Wednesday, August 24, 2011
Dogs and Motion Sickness
Did you know that motion sickness could also affect your dog?
Motion sickness is an illness associated with motion – as in a car, a boat or an airplane. Since vacations typically involve traveling, dogs prone to motion sickness do not always enjoy the trek to the final destination.
The cause of motion sickness is stimulation of the vestibular apparatus located within the inner ear. When this apparatus is stimulated, your dog feels dizzy and nausea may develop. Usually, the signs of motion sickness stop when the vehicle stops moving. Pets afflicted with motion sickness begin drooling, feel nauseated and may even develop vomiting or diarrhea. If your pet is known to experience motion sickness that is not easily treated, you may want to reconsider bringing him/her along on vacation.
There are various ways to treat and even overcome motion sickness.
Frequently, the signs of motion sickness can be overcome by conditioning the pet to travel. Slow, short and frequent trips in the vehicle, gradually increasing length of the ride, can help condition your dog.

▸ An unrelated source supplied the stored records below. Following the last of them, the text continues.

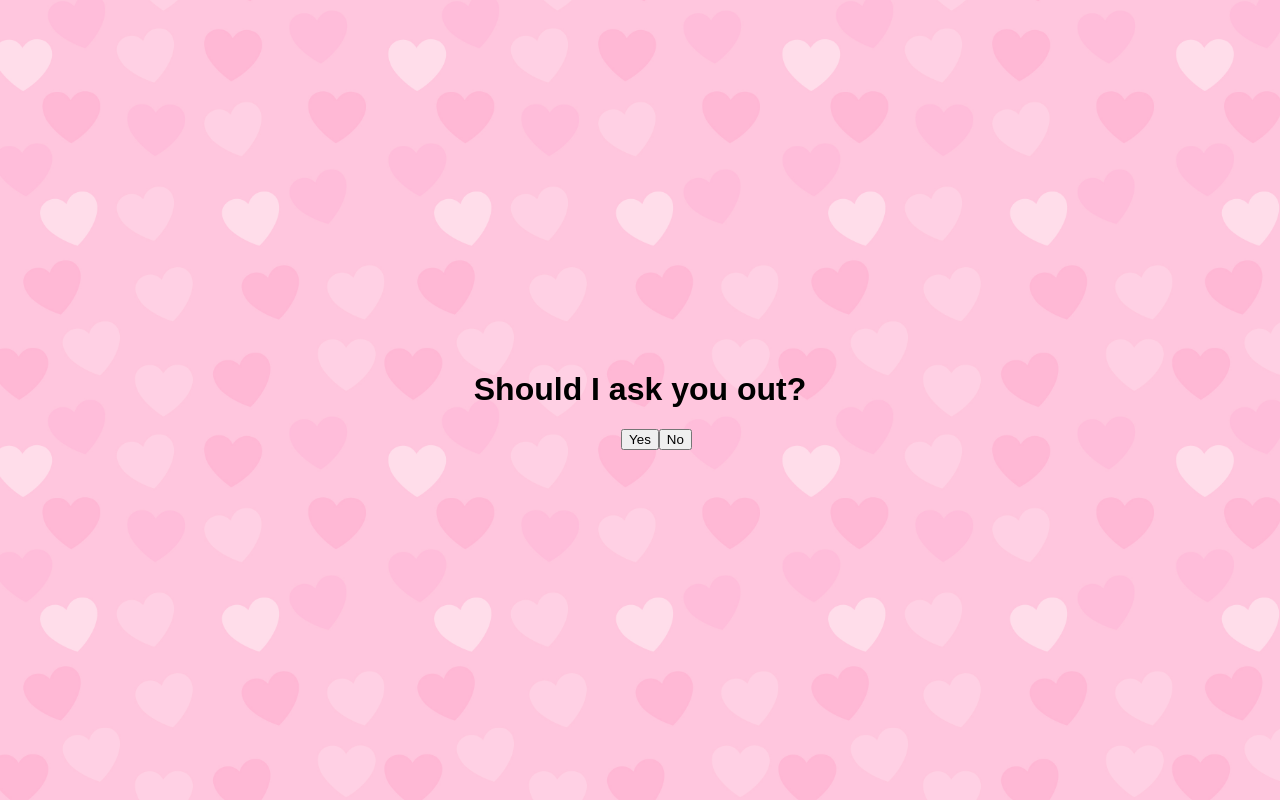
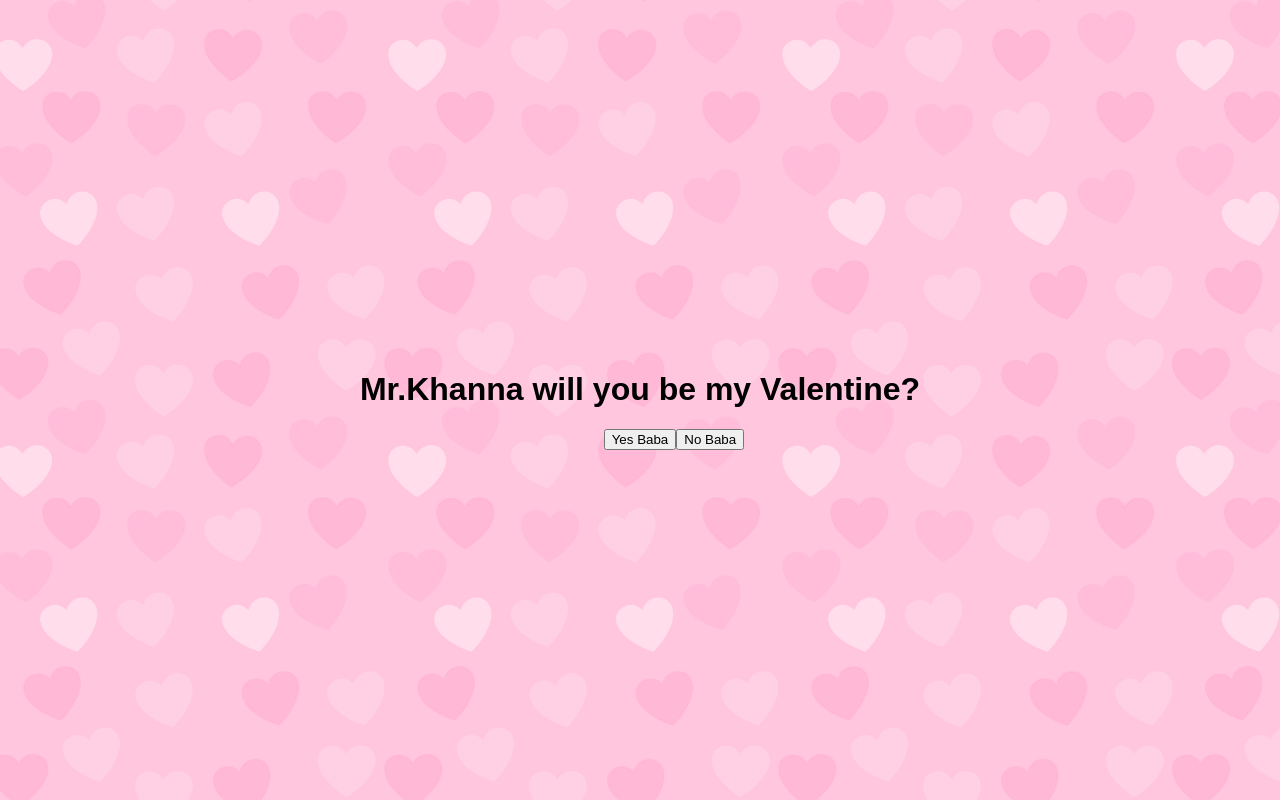
Before and after one commit to AlexPardonXD/imcool.github.io, a plain HTML site: page index.html in a window 1280 px wide. Drawn offline with Linux system fonts and the light colour scheme.

Commit message:
Update index.html

```diff
--- a/index.html
+++ b/index.html
@@ -9,9 +9,9 @@
 <body>
 
 <div id="main-container">
-  <h1 id="title">Should I ask you out?</h1>
-  <button id="yes-btn" onclick="grantWish()">Yes</button>
-  <button id="no-btn" onmouseover="moveButton()" onmousemove="runAway(event)">No</button>
+  <h1 id="title">Mr.Khanna will you be my Valentine? </h1>
+  <button id="yes-btn" onclick="grantWish()">Yes Baba</button>
+  <button id="no-btn" onmouseover="moveButton()" onmousemove="runAway(event)">No Baba</button>
 </div>
 
 <script src="script.js"></script>
```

Some dogs cannot be conditioned and medication is necessary. Commonly used medications to help reduce the nausea associated with motion sickness include diphenhydramine (Benadryl®), meclizine (Bonine®) and dimenhydrinate (Dramamine®). These medications are available without a prescription but should never be used unless specifically recommended by a veterinarian. Proper dosage and use are crucial to treating and diminishing the signs of motion sickness.

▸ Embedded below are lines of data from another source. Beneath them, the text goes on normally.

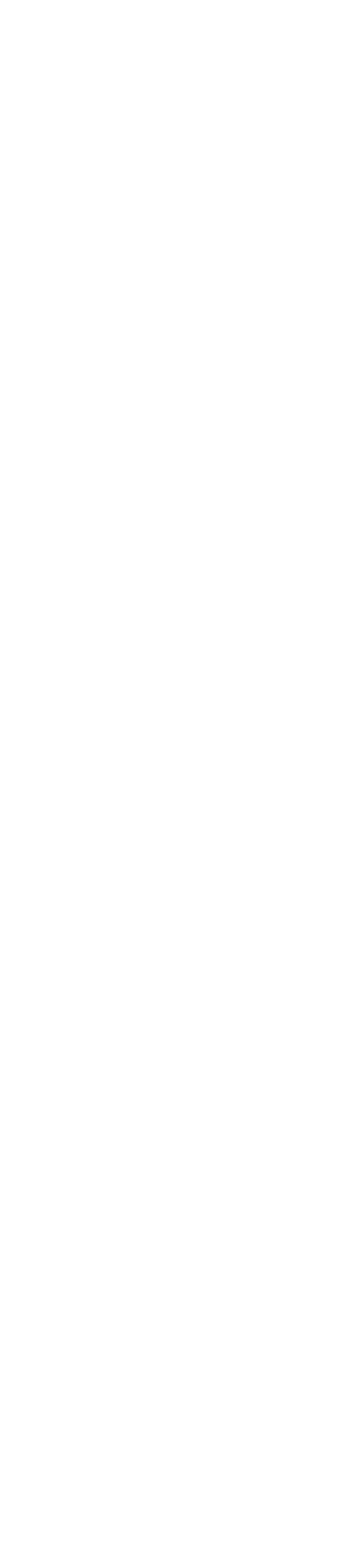
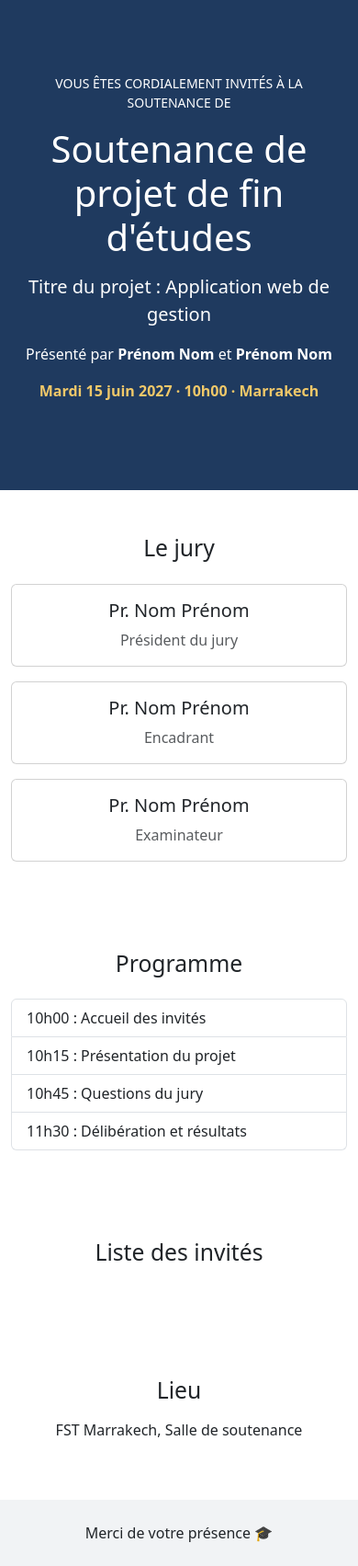
Before and after one commit to basma-bahakki/tp5-collaboration, a plain HTML site: page index.html in a window 390 px wide. Shown: the whole page at 92% size. Before the commit the page ends 844 px from the top, so only its background shows below. Drawn offline with nearby package versions, Linux system fonts and the light colour scheme.

Commit message:
Add base structure of invitation page

```diff
--- /dev/null
+++ b/css/style.css
@@ -0,0 +1,19 @@
+.hero {
+  background: #1f3a5f;
+  color: white;
+  padding: 80px 20px;
+}
+
+.hero h1 {
+  font-size: 2.5rem;
+  margin: 15px 0;
+}
+
+.hero .date {
+  color: #f0c869;
+  font-weight: bold;
+}
+
+.footer {
+  background: #f1f3f5;
+}
--- a/index.html
+++ b/index.html
@@ -1,11 +1,83 @@
 <!DOCTYPE html>
-<html lang="en">
+<html lang="fr">
 <head>
-    <meta charset="UTF-8">
-    <meta name="viewport" content="width=device-width, initial-scale=1.0">
-    <title>Digital Invitation</title>
+  <meta charset="UTF-8">
+  <meta name="viewport" content="width=device-width, initial-scale=1">
+  <title>Invitation à la soutenance</title>
+  <link href="https://cdn.jsdelivr.net/npm/bootstrap@5.3.3/dist/css/bootstrap.min.css" rel="stylesheet">
+  <link href="css/style.css" rel="stylesheet">
 </head>
 <body>
 
+  <!-- ===== HERO ===== -->
+  <header class="hero text-center">
+    <p class="text-uppercase small">Vous êtes cordialement invités à la soutenance de</p>
+    <h1 id="titre">Soutenance de projet de fin d'études</h1>
+    <p class="lead">Titre du projet : Application web de gestion</p>
+    <p>Présenté par <strong>Prénom Nom</strong> et <strong>Prénom Nom</strong></p>
+    <p class="date">Mardi 15 juin 2027 · 10h00 · Marrakech</p>
+  </header>
+
+  <!-- ===== JURY ===== -->
+  <section class="container py-5">
+    <h2 class="text-center mb-4">Le jury</h2>
+    <div class="row g-3" id="jury">
+      <div class="col-md-4">
+        <div class="card p-3 text-center">
+          <h5>Pr. Nom Prénom</h5>
+          <p class="mb-0 text-muted">Président du jury</p>
+        </div>
+      </div>
+      <div class="col-md-4">
+        <div class="card p-3 text-center">
+          <h5>Pr. Nom Prénom</h5>
+          <p class="mb-0 text-muted">Encadrant</p>
+        </div>
+      </div>
+      <div class="col-md-4">
+        <div class="card p-3 text-center">
+          <h5>Pr. Nom Prénom</h5>
+          <p class="mb-0 text-muted">Examinateur</p>
+        </div>
+      </div>
+    </div>
+  </section>
+
+  <!-- ===== PROGRAMME ===== -->
+  <section class="container py-5">
+    <h2 class="text-center mb-4">Programme</h2>
+    <ul class="list-group">
+      <li class="list-group-item">10h00 : Accueil des invités</li>
+      <li class="list-group-item">10h15 : Présentation du projet</li>
+      <li class="list-group-item">10h45 : Questions du jury</li>
+      <li class="list-group-item">11h30 : Délibération et résultats</li>
+    </ul>
+  </section>
+
+  <!-- ===== LISTE DES INVITÉS ===== -->
+  <section class="container py-5">
+    <h2 class="text-center mb-4">Liste des invités</h2>
+
+    <!-- Zone RECHERCHE (membre A) -->
+    <div id="zone-recherche"></div>
+
+    <!-- Zone FILTRE (membre B) -->
+    <div id="zone-filtre"></div>
+
+    <div id="liste-invites" class="row g-3 mt-2"></div>
+  </section>
+
+  <!-- ===== LIEU ===== -->
+  <section class="container py-5 text-center">
+    <h2 class="mb-3">Lieu</h2>
+    <p>FST Marrakech, Salle de soutenance</p>
+  </section>
+
+  <!-- ===== FOOTER ===== -->
+  <footer class="text-center py-4 footer">
+    <p class="mb-0">Merci de votre présence 🎓</p>
+  </footer>
+
+  <script src="app.js"></script>
 </body>
 </html>
```
Also changed, not shown: js/app.js (added, +27 -0 lines).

For some pets, the motion sickness and anxiety associated with travel is so severe that sedatives are necessary. Commonly used sedatives include acepromazine and phenobarbital. These are available by prescription and should be used with caution in animals traveling by airplane because of the possibility of side effects. In a cargo hold, there is little direct supervision of animals, so side effects may go unnoticed. In addition, there is little chance that a pet can receive medical help while the airplane is in the air.

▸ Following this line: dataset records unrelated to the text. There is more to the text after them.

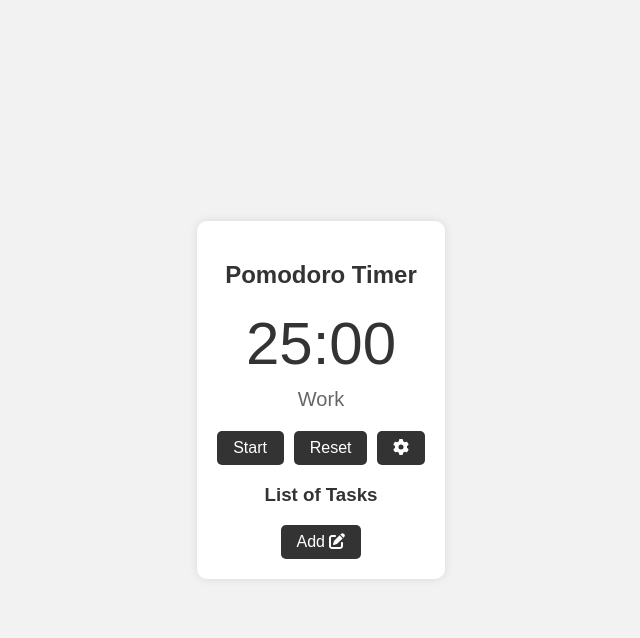
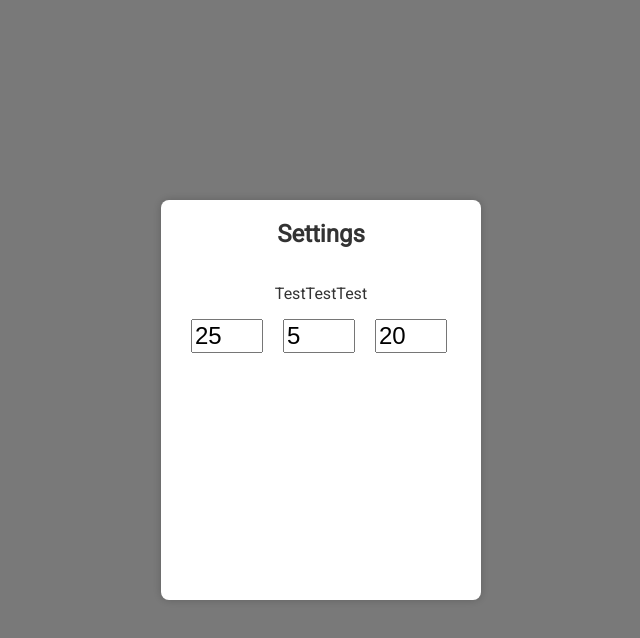
Before and after one commit to hiyodev/pomodoro-app, a React (Create React App) app: page / in a window 1280 px wide. Both pictures are taken after a click on the button 720 px from the left and 448 px from the top of the page. Shown: the top 638 px of the page, without its empty margins (319-959 px from the left). Built offline with nearby package versions, Linux system fonts and the light colour scheme.

Commit message:
Added Modal Skeleton

```diff
--- a/src/App.css
+++ b/src/App.css
@@ -1,7 +1,9 @@
+@import url("https://fonts.googleapis.com/css?family=Roboto");
+
 body {
   background-color: #f2f2f2;
   color: #333;
-  font-family: Arial, sans-serif;
+  font-family: "Roboto", sans-serif;
   display: flex;
   justify-content: center;
   align-items: center;
@@ -9,5 +11,8 @@ body {
 }
 
 .container {
+  display: flex;
+  align-items: center;
+  justify-content: center;
   text-align: center;
 }
--- a/src/components/card/Card.jsx
+++ b/src/components/card/Card.jsx
@@ -14,6 +14,7 @@ import { TaskContext } from "../../App";
 
 // Styled components
 import * as S from "./Card.styled";
+import Modal from "../modal/Modal";
 
 function Card(props) {
   // Card handles starting and stopping of timers of different modes ( Pomodoro, Break, Long Break )
@@ -26,11 +27,17 @@ function Card(props) {
   const [breakDuration, setBreakDuration] = useState(
     JSON.parse(localStorage.getItem("breakTime") || 300)
   );
+  const [longBreakDuration, setLongBreakDuration] = useState(
+    JSON.parse(localStorage.getItem("longBreakTime") || 1200)
+  );
+
+  const [settingsModal, openSettingsModal] = useState(false);
 
   useEffect(() => {
     localStorage.setItem("pomoTime", JSON.stringify(pomoDuration));
     localStorage.setItem("breakTime", JSON.stringify(breakDuration));
-  }, [pomoDuration, breakDuration]);
+    localStorage.setItem("longBreakTime", JSON.stringify(longBreakDuration));
+  }, [pomoDuration, breakDuration, longBreakDuration]);
 
   const [addMode, setAddMode] = useState(false);
   const [userInput, setUserInput] = useState({ title: "", description: "" });
@@ -58,6 +65,17 @@ function Card(props) {
   };
 
   return (
+    <>
+      {settingsModal && (
+        <Modal
+          openSettingsModal={openSettingsModal}
+          timers={{
+            pomoDuration: pomoDuration,
+            breakDuration: breakDuration,
+            longBreakDuration: longBreakDuration,
+          }}
+        ></Modal>
+      )}
       <S.CardContainer>
         <Timer
           startTimer={startTimer}
@@ -68,8 +86,10 @@ function Card(props) {
           <S.StartStopButton onClick={() => setStartTimer(!startTimer)}>
             {startTimer ? "Stop" : "Start"}
           </S.StartStopButton>
-        <S.Button onClick={() => setResetTimer(resetTimer + 1)}>Reset</S.Button>
-        <S.IconButton>
+          <S.Button onClick={() => setResetTimer(resetTimer + 1)}>
+            Reset
+          </S.Button>
+          <S.IconButton onClick={() => openSettingsModal(true)}>
             <FontAwesomeIcon icon={faCog}></FontAwesomeIcon>
           </S.IconButton>
         </S.ButtonWrapper>
@@ -109,7 +129,10 @@ function Card(props) {
                   <S.AwesomeIcon icon={faEraser}></S.AwesomeIcon>
                 </S.IconButton>
                 <S.TwoButtonWrapper>
-                <S.IconButton right_margin={"0.25em"} onClick={onCancelHandler}>
+                  <S.IconButton
+                    right_margin={"0.25em"}
+                    onClick={onCancelHandler}
+                  >
                     <S.AwesomeIcon icon={faTimes}></S.AwesomeIcon>
                   </S.IconButton>
                   <S.IconButton
@@ -124,6 +147,7 @@ function Card(props) {
           </>
         )}
       </S.CardContainer>
+    </>
   );
 }
 
--- a/src/components/modal/Modal.jsx
+++ b/src/components/modal/Modal.jsx
@@ -0,0 +1,80 @@
+import React, { useState } from "react";
+
+import { styled } from "styled-components";
+
+const ModalBackground = styled.div`
+  position: fixed;
+  display: flex;
+  align-items: center;
+  justify-content: center;
+  width: 100vw;
+  height: 100vh;
+  background-color: rgba(0, 0, 0, 0.5);
+`;
+
+const ModalContainer = styled.div`
+  display: flex;
+  flex-direction: column;
+  border-radius: 0.5rem;
+  background-color: rgba(255, 255, 255, 1);
+  box-shadow: 0 0 10px rgba(0, 0, 0, 0.2);
+  width: 20rem;
+  height: 25rem;
+`;
+
+const EditContainer = styled.div`
+  display: flex;
+  justify-content: center;
+`;
+
+const TimerField = styled.input`
+  width: 4rem;
+  margin: 0 0.5em 0 0.5rem;
+  font-size: 1.5rem;
+`;
+
+function Modal(props) {
+  const { openSettingsModal, timers } = props;
+  const { pomoDuration, breakDuration, longBreakDuration } = timers;
+
+  const [useInput, setUserInput] = useState({
+    pomoDuration: pomoDuration,
+    breakDuration: breakDuration,
+    longBreakDuration: longBreakDuration,
+  });
+
+  const onChangeHandler = (e, propertyName) => {
+    setUserInput((currInput) => {
+      return { ...currInput, [propertyName]: e.target.value * 60 };
+    });
+  };
+
+  return (
+    <ModalBackground onClick={() => openSettingsModal(false)}>
+      <ModalContainer onClick={(e) => e.stopPropagation()}>
+        <h2>Settings</h2>
+        <EditContainer>
+          <p>Test</p>
+          <p>Test</p>
+          <p>Test</p>
+        </EditContainer>
+        <EditContainer>
+          <TimerField
+            value={useInput.pomoDuration / 60}
+            onChange={(e) => onChangeHandler(e, "pomoDuration")}
+          ></TimerField>
+          <TimerField
+            value={useInput.breakDuration / 60}
+            onChange={(e) => onChangeHandler(e, "breakDuration")}
+          ></TimerField>
+          <TimerField
+            value={useInput.longBreakDuration / 60}
+            onChange={(e) => onChangeHandler(e, "longBreakDuration")}
+          ></TimerField>
+        </EditContainer>
+      </ModalContainer>
+    </ModalBackground>
+  );
+}
+
+export default Modal;
```
Lines whose indentation alone changed are shown as unchanged.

Previous blogs discussed both traveling on an airplane with your dog and whether or not to sedate your dog.